● Action item
Show each line of the records in which the word "light" occurs.

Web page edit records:
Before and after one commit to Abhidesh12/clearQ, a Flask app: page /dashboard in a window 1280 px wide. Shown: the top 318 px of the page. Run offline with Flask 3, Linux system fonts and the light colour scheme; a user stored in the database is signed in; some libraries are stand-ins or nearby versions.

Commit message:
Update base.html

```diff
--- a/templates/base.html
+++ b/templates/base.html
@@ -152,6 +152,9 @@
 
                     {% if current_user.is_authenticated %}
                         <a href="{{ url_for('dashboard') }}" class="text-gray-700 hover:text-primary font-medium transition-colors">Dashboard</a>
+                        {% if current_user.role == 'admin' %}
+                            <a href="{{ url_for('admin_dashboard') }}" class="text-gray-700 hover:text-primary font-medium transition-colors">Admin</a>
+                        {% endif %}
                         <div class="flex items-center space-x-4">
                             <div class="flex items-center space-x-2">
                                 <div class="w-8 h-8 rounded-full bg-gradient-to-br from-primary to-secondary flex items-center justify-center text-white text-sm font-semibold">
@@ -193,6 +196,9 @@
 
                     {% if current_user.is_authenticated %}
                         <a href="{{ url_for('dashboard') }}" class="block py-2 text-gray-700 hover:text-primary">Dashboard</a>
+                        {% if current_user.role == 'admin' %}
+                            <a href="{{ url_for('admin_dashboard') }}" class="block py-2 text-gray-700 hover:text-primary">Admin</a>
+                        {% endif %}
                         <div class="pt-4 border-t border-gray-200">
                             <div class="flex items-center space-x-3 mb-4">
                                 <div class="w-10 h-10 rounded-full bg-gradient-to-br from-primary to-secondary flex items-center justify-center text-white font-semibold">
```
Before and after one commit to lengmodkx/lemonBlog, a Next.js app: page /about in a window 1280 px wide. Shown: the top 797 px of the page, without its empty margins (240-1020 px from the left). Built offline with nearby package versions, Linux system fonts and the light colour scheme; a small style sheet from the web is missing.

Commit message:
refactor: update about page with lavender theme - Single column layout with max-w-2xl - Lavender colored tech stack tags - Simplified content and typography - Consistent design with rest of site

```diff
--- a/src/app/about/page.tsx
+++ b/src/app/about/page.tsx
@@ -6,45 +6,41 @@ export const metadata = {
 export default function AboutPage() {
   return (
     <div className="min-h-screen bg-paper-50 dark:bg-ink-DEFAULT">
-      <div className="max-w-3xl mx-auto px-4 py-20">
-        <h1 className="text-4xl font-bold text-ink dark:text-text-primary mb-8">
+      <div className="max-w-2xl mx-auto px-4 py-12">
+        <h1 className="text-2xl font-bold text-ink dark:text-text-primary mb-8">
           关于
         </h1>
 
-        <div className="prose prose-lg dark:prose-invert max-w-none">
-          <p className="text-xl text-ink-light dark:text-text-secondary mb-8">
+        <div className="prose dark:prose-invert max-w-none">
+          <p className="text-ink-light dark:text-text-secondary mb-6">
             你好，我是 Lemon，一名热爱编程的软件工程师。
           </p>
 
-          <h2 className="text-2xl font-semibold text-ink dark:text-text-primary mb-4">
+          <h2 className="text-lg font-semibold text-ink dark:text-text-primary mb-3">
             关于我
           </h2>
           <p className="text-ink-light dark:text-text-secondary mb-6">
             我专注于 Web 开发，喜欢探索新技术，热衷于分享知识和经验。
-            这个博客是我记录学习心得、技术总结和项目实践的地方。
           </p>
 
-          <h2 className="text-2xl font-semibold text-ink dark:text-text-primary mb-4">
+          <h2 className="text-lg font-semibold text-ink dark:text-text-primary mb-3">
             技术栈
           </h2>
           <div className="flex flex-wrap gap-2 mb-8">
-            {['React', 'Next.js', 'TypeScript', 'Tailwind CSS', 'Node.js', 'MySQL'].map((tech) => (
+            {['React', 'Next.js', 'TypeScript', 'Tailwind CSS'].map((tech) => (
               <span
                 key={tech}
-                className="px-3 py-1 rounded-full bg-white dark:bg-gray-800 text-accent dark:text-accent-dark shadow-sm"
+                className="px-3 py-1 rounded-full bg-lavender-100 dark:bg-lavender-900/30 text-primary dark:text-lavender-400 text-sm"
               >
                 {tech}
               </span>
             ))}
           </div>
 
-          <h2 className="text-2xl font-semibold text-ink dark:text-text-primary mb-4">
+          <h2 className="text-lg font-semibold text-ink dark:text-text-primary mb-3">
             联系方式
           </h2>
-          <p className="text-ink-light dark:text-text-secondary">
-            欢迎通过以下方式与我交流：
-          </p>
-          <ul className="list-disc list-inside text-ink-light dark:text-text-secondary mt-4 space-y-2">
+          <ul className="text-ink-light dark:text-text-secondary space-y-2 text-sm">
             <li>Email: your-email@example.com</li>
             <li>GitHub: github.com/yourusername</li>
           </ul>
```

● Exercise answer
Before and after one commit to Abhidesh12/clearQ, a Flask app: page /dashboard in a window 1280 px wide. Shown: the top 318 px of the page. Run offline with Flask 3, Linux system fonts and the light colour scheme; a user stored in the database is signed in; some libraries are stand-ins or nearby versions.
Before and after one commit to lengmodkx/lemonBlog, a Next.js app: page /about in a window 1280 px wide. Shown: the top 797 px of the page, without its empty margins (240-1020 px from the left). Built offline with nearby package versions, Linux system fonts and the light colour scheme; a small style sheet from the web is missing.
-          <p className="text-xl text-ink-light dark:text-text-secondary mb-8">
+          <p className="text-ink-light dark:text-text-secondary mb-6">
           <p className="text-ink-light dark:text-text-secondary mb-6">
-          <p className="text-ink-light dark:text-text-secondary">
-          <ul className="list-disc list-inside text-ink-light dark:text-text-secondary mt-4 space-y-2">
+          <ul className="text-ink-light dark:text-text-secondary space-y-2 text-sm">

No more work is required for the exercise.